In the event of a violation of the Federal Food, Drug, and Cosmetic Act, depending on its nature, FDA may give individuals and firms an opportunity to take voluntary and prompt action to correct the violation before FDA initiates an enforcement action. Untitled letters are used for violations that may not meet the threshold of regulatory significance for a warning letter and request correction of the violations. Unlike a warning letter, an untitled letter does not include a statement that warns the individual or firm that failure to promptly correct the violation may result in enforcement action. FDA generally is under no legal obligation to warn individuals or firms about violations before taking enforcement action.
For more information, see “Untitled Letters” in the Regulatory Procedures Manual.

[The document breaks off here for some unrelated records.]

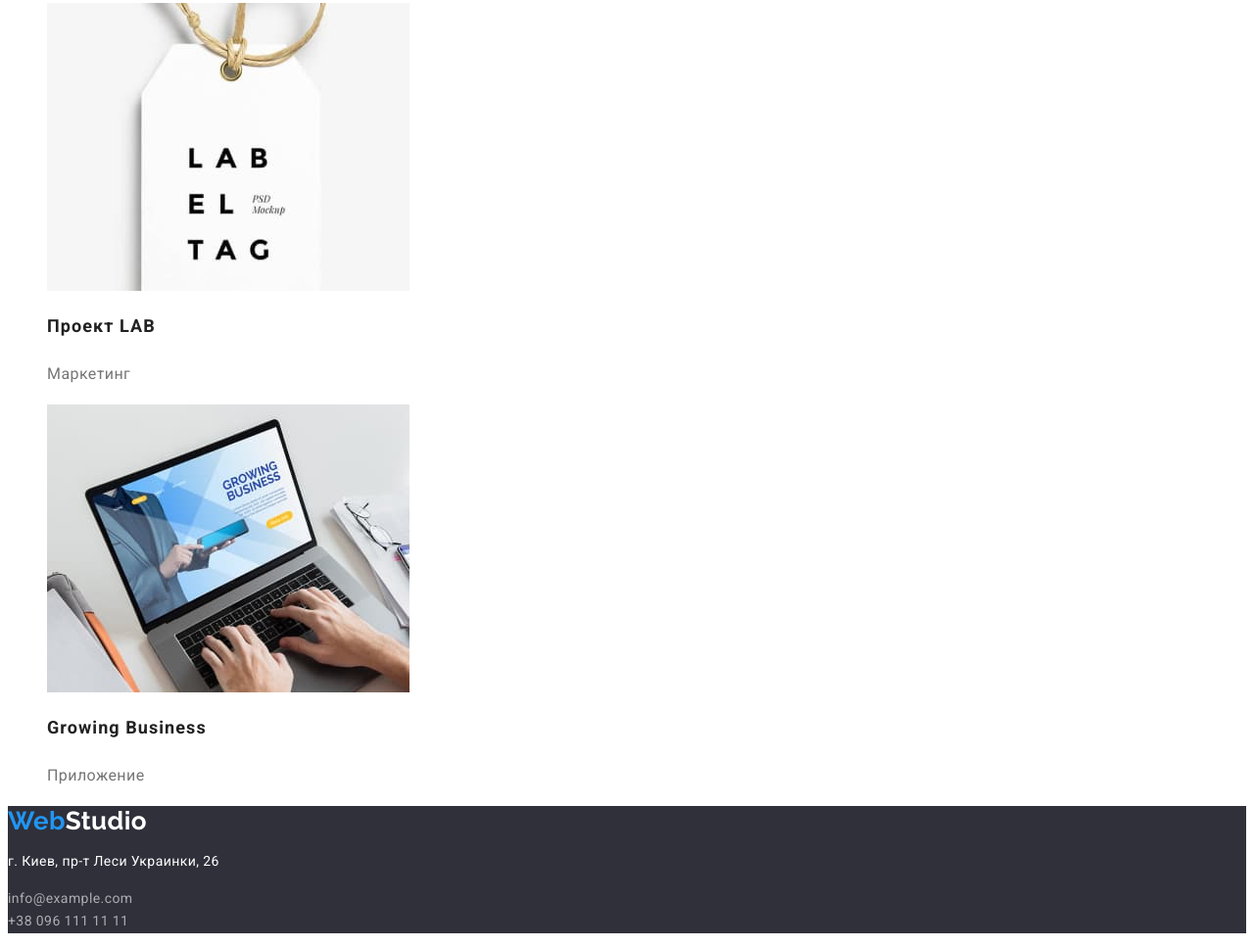
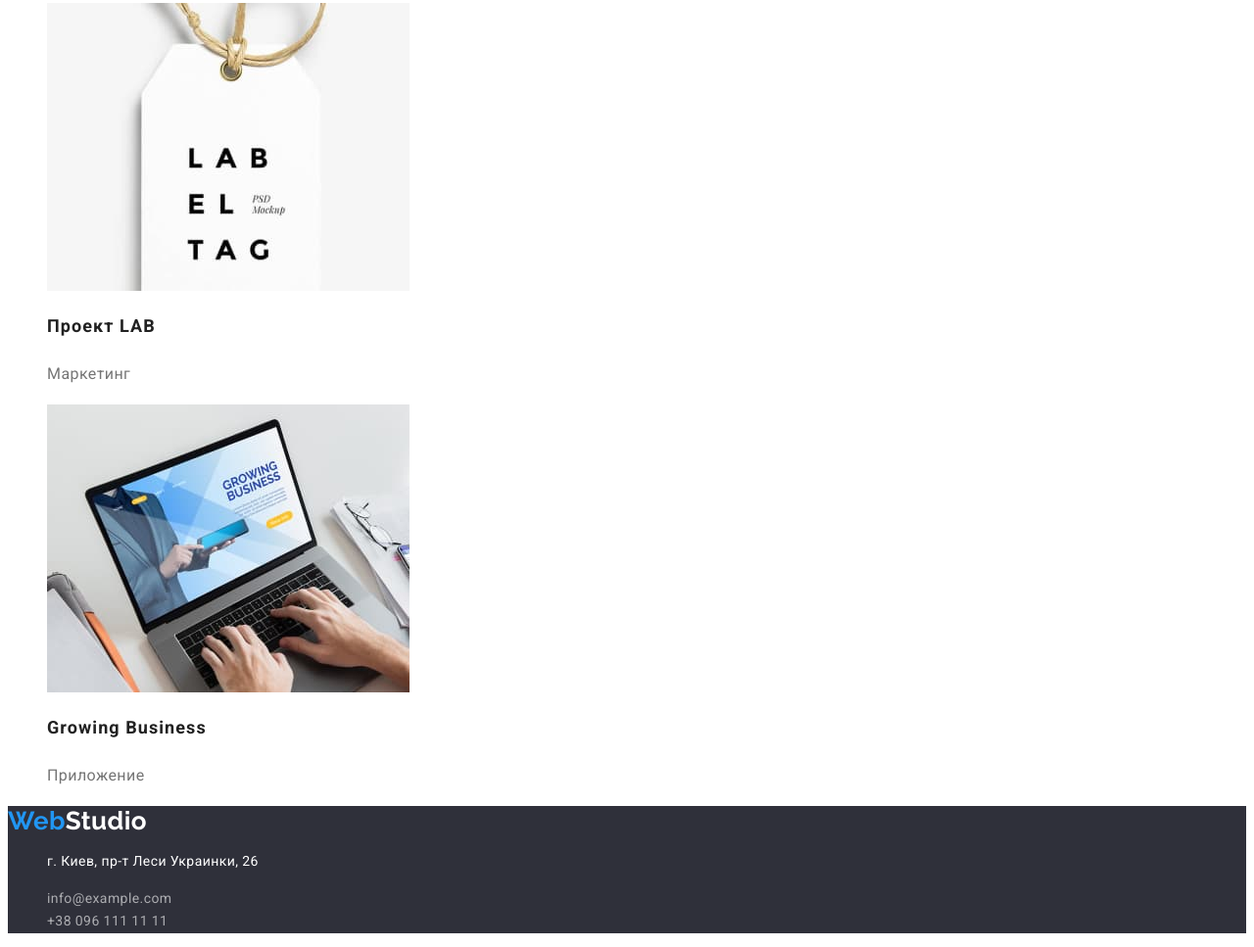
Before and after one commit to Ra4kovi4/goit-markup-hw-02, a plain HTML site: page portfolio.html in a window 1280 px wide. Shown: the part 3250-4217 px from the top of the page at 98% size. Drawn offline with Linux system fonts and the light colour scheme.

Commit message:
изменения в адрес

```diff
--- a/css/style.css
+++ b/css/style.css
@@ -100,6 +100,7 @@ a {
 /* Премущества */
 .feature .feature-title {
   color: var(--secondary-color-text);
+  font-size: 14px;
   line-height: 1.14;
   text-transform: uppercase;
 }
--- a/portfolio.html
+++ b/portfolio.html
@@ -129,10 +129,12 @@
     <!--Подвал-->
     <footer class="footer">
       <a href="./index.html" class="logo-footer"><span>Web</span>Studio </a>
-      <address class="adress">
-        <p class="text">г. Киев, пр-т Леси Украинки, 26 <br /></p>
-        <a href="mailto:info@example.com" class="link">info@example.com</a><br />
-        <a href="tel:+380961111111" class="link">+38 096 111 11 11</a>
+      <address>
+        <ul class="adress list">
+          <li><p class="text">г. Киев, пр-т Леси Украинки, 26</p></li>
+          <li><a href="mailto:info@example.com" class="link">info@example.com</a></li>
+          <li><a href="tel:+380961111111" class="link">+38 096 111 11 11</a></li>
+        </ul>
       </address>
     </footer>
   </body>
```
Also changed, not shown: index.html (+6 -4 lines).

FDA generally posts an Untitled Letter to a Center website on FDA.gov when the Center has determined posting would fulfill one or more of the following objectives: (1) respond to 3 or more received or anticipated requests for the letter under the Freedom of Information Act (FOIA); (2) inform the public about violative practices and conditions that may pose a risk to their health; (3) deter future violations and allow similarly situated regulated entities to determine what activities and practices FDA finds violative and use the information to increase compliance with the law. This policy does not preclude Center offices from electing to proactively post all untitled letters within a particular program area. Where FDA adopts an approach to posting untitled letters in a particular program area, the posting will be done as soon as possible, but normally no later than 10 workdays after the letter has been issued.